Activity: Would you repeat every line of the data exactly?

Dataset content:
- - - -

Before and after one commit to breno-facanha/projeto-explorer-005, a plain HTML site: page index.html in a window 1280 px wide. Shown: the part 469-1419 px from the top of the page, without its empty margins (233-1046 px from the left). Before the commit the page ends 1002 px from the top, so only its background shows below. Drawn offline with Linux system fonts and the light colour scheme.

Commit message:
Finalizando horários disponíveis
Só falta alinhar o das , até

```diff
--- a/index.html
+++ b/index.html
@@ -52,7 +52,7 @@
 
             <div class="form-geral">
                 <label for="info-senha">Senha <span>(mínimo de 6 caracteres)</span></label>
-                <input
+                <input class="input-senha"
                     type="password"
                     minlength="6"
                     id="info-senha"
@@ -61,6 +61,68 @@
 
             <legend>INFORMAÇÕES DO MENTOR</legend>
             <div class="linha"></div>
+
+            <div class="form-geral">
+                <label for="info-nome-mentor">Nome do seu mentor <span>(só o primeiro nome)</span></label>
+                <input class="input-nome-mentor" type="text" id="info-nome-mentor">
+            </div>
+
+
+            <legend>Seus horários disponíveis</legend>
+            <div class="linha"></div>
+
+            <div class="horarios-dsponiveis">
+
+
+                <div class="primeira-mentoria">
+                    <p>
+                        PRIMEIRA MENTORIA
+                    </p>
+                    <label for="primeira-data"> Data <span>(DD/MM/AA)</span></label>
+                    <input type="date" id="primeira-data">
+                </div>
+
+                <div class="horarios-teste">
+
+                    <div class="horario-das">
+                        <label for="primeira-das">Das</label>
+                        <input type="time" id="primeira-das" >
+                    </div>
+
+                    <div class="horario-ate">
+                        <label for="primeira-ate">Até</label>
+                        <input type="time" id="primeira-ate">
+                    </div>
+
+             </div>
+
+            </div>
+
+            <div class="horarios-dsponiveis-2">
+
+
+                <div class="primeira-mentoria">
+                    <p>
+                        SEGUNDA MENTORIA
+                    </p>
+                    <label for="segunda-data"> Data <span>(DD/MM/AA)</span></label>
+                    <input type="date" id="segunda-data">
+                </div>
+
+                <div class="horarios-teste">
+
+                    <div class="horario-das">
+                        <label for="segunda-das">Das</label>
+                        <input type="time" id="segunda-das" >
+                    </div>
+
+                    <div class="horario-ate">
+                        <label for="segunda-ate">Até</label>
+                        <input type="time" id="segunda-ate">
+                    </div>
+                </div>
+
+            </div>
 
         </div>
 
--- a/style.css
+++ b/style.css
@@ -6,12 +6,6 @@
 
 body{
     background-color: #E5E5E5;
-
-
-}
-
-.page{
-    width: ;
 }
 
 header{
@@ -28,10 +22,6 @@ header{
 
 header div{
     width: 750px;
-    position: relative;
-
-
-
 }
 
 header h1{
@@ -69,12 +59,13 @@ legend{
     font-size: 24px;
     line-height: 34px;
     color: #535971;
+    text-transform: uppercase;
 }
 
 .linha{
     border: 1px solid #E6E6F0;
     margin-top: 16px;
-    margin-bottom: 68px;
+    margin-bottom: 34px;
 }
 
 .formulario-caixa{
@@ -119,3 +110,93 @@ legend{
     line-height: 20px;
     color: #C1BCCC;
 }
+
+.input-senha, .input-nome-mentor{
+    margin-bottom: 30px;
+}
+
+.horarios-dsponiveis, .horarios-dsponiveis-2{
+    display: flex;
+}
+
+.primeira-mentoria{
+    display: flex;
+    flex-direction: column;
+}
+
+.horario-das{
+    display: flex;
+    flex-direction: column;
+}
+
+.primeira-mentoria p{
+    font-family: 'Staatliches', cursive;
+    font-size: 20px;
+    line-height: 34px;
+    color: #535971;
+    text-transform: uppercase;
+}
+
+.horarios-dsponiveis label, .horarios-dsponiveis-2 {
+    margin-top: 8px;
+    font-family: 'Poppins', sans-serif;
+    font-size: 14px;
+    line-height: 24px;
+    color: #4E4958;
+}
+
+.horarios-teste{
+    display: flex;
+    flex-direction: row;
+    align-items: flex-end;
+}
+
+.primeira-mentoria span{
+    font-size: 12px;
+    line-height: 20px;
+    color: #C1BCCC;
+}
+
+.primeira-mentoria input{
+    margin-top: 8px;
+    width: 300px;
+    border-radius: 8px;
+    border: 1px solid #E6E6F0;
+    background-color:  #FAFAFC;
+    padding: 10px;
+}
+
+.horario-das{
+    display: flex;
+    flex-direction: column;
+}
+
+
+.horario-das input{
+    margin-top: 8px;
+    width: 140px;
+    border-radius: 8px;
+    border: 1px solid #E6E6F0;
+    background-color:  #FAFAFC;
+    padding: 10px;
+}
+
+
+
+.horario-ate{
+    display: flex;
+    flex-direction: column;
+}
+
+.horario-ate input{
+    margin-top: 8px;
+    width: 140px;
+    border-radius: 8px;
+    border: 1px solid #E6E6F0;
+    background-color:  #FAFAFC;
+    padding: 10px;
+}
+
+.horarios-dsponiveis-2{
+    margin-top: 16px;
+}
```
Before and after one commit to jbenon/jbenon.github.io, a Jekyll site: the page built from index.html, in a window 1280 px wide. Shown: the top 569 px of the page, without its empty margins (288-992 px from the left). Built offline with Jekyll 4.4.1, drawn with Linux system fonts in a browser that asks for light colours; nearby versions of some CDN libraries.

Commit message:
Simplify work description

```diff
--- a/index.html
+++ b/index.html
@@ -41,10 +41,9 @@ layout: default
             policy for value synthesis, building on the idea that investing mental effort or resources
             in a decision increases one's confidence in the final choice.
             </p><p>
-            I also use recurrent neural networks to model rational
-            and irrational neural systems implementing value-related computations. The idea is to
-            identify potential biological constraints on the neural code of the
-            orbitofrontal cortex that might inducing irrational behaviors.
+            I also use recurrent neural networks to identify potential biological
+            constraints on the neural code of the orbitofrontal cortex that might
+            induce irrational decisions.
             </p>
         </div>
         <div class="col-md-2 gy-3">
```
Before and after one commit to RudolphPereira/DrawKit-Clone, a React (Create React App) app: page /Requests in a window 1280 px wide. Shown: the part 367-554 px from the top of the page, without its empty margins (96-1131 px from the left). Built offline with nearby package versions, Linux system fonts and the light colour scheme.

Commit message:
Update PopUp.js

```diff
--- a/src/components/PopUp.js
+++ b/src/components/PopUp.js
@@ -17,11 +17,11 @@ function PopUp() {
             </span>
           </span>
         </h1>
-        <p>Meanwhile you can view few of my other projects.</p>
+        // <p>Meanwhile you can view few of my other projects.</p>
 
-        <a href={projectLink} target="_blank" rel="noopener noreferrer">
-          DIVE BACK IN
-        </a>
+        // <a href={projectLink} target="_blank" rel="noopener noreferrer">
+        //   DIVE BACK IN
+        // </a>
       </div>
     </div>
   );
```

- - - -

Task output:
Before and after one commit to breno-facanha/projeto-explorer-005, a plain HTML site: page index.html in a window 1280 px wide. Shown: the part 469-1419 px from the top of the page, without its empty margins (233-1046 px from the left). Before the commit the page ends 1002 px from the top, so only its background shows below. Drawn offline with Linux system fonts and the light colour scheme.

Commit message:
Finalizando horários disponíveis
Só falta alinhar o das , até

```diff
--- a/index.html
+++ b/index.html
@@ -52,7 +52,7 @@
 
             <div class="form-geral">
                 <label for="info-senha">Senha <span>(mínimo de 6 caracteres)</span></label>
-                <input
+                <input class="input-senha"
                     type="password"
                     minlength="6"
                     id="info-senha"
@@ -61,6 +61,68 @@
 
             <legend>INFORMAÇÕES DO MENTOR</legend>
             <div class="linha"></div>
+
+            <div class="form-geral">
+                <label for="info-nome-mentor">Nome do seu mentor <span>(só o primeiro nome)</span></label>
+                <input class="input-nome-mentor" type="text" id="info-nome-mentor">
+            </div>
+
+
+            <legend>Seus horários disponíveis</legend>
+            <div class="linha"></div>
+
+            <div class="horarios-dsponiveis">
+
+
+                <div class="primeira-mentoria">
+                    <p>
+                        PRIMEIRA MENTORIA
+                    </p>
+                    <label for="primeira-data"> Data <span>(DD/MM/AA)</span></label>
+                    <input type="date" id="primeira-data">
+                </div>
+
+                <div class="horarios-teste">
+
+                    <div class="horario-das">
+                        <label for="primeira-das">Das</label>
+                        <input type="time" id="primeira-das" >
+                    </div>
+
+                    <div class="horario-ate">
+                        <label for="primeira-ate">Até</label>
+                        <input type="time" id="primeira-ate">
+                    </div>
+
+             </div>
+
+            </div>
+
+            <div class="horarios-dsponiveis-2">
+
+
+                <div class="primeira-mentoria">
+                    <p>
+                        SEGUNDA MENTORIA
+                    </p>
+                    <label for="segunda-data"> Data <span>(DD/MM/AA)</span></label>
+                    <input type="date" id="segunda-data">
+                </div>
+
+                <div class="horarios-teste">
+
+                    <div class="horario-das">
+                        <label for="segunda-das">Das</label>
+                        <input type="time" id="segunda-das" >
+                    </div>
+
+                    <div class="horario-ate">
+                        <label for="segunda-ate">Até</label>
+                        <input type="time" id="segunda-ate">
+                    </div>
+                </div>
+
+            </div>
 
         </div>
 
--- a/style.css
+++ b/style.css
@@ -6,12 +6,6 @@
 
 body{
     background-color: #E5E5E5;
-
-
-}
-
-.page{
-    width: ;
 }
 
 header{
@@ -28,10 +22,6 @@ header{
 
 header div{
     width: 750px;
-    position: relative;
-
-
-
 }
 
 header h1{
@@ -69,12 +59,13 @@ legend{
     font-size: 24px;
     line-height: 34px;
     color: #535971;
+    text-transform: uppercase;
 }
 
 .linha{
     border: 1px solid #E6E6F0;
     margin-top: 16px;
-    margin-bottom: 68px;
+    margin-bottom: 34px;
 }
 
 .formulario-caixa{
@@ -119,3 +110,93 @@ legend{
     line-height: 20px;
     color: #C1BCCC;
 }
+
+.input-senha, .input-nome-mentor{
+    margin-bottom: 30px;
+}
+
+.horarios-dsponiveis, .horarios-dsponiveis-2{
+    display: flex;
+}
+
+.primeira-mentoria{
+    display: flex;
+    flex-direction: column;
+}
+
+.horario-das{
+    display: flex;
+    flex-direction: column;
+}
+
+.primeira-mentoria p{
+    font-family: 'Staatliches', cursive;
+    font-size: 20px;
+    line-height: 34px;
+    color: #535971;
+    text-transform: uppercase;
+}
+
+.horarios-dsponiveis label, .horarios-dsponiveis-2 {
+    margin-top: 8px;
+    font-family: 'Poppins', sans-serif;
+    font-size: 14px;
+    line-height: 24px;
+    color: #4E4958;
+}
+
+.horarios-teste{
+    display: flex;
+    flex-direction: row;
+    align-items: flex-end;
+}
+
+.primeira-mentoria span{
+    font-size: 12px;
+    line-height: 20px;
+    color: #C1BCCC;
+}
+
+.primeira-mentoria input{
+    margin-top: 8px;
+    width: 300px;
+    border-radius: 8px;
+    border: 1px solid #E6E6F0;
+    background-color:  #FAFAFC;
+    padding: 10px;
+}
+
+.horario-das{
+    display: flex;
+    flex-direction: column;
+}
+
+
+.horario-das input{
+    margin-top: 8px;
+    width: 140px;
+    border-radius: 8px;
+    border: 1px solid #E6E6F0;
+    background-color:  #FAFAFC;
+    padding: 10px;
+}
+
+
+
+.horario-ate{
+    display: flex;
+    flex-direction: column;
+}
+
+.horario-ate input{
+    margin-top: 8px;
+    width: 140px;
+    border-radius: 8px;
+    border: 1px solid #E6E6F0;
+    background-color:  #FAFAFC;
+    padding: 10px;
+}
+
+.horarios-dsponiveis-2{
+    margin-top: 16px;
+}
```
Before and after one commit to jbenon/jbenon.github.io, a Jekyll site: the page built from index.html, in a window 1280 px wide. Shown: the top 569 px of the page, without its empty margins (288-992 px from the left). Built offline with Jekyll 4.4.1, drawn with Linux system fonts in a browser that asks for light colours; nearby versions of some CDN libraries.

Commit message:
Simplify work description

```diff
--- a/index.html
+++ b/index.html
@@ -41,10 +41,9 @@ layout: default
             policy for value synthesis, building on the idea that investing mental effort or resources
             in a decision increases one's confidence in the final choice.
             </p><p>
-            I also use recurrent neural networks to model rational
-            and irrational neural systems implementing value-related computations. The idea is to
-            identify potential biological constraints on the neural code of the
-            orbitofrontal cortex that might inducing irrational behaviors.
+            I also use recurrent neural networks to identify potential biological
+            constraints on the neural code of the orbitofrontal cortex that might
+            induce irrational decisions.
             </p>
         </div>
         <div class="col-md-2 gy-3">
```
Before and after one commit to RudolphPereira/DrawKit-Clone, a React (Create React App) app: page /Requests in a window 1280 px wide. Shown: the part 367-554 px from the top of the page, without its empty margins (96-1131 px from the left). Built offline with nearby package versions, Linux system fonts and the light colour scheme.

Commit message:
Update PopUp.js

```diff
--- a/src/components/PopUp.js
+++ b/src/components/PopUp.js
@@ -17,11 +17,11 @@ function PopUp() {
             </span>
           </span>
         </h1>
-        <p>Meanwhile you can view few of my other projects.</p>
+        // <p>Meanwhile you can view few of my other projects.</p>
 
-        <a href={projectLink} target="_blank" rel="noopener noreferrer">
-          DIVE BACK IN
-        </a>
+        // <a href={projectLink} target="_blank" rel="noopener noreferrer">
+        //   DIVE BACK IN
+        // </a>
       </div>
     </div>
   );
```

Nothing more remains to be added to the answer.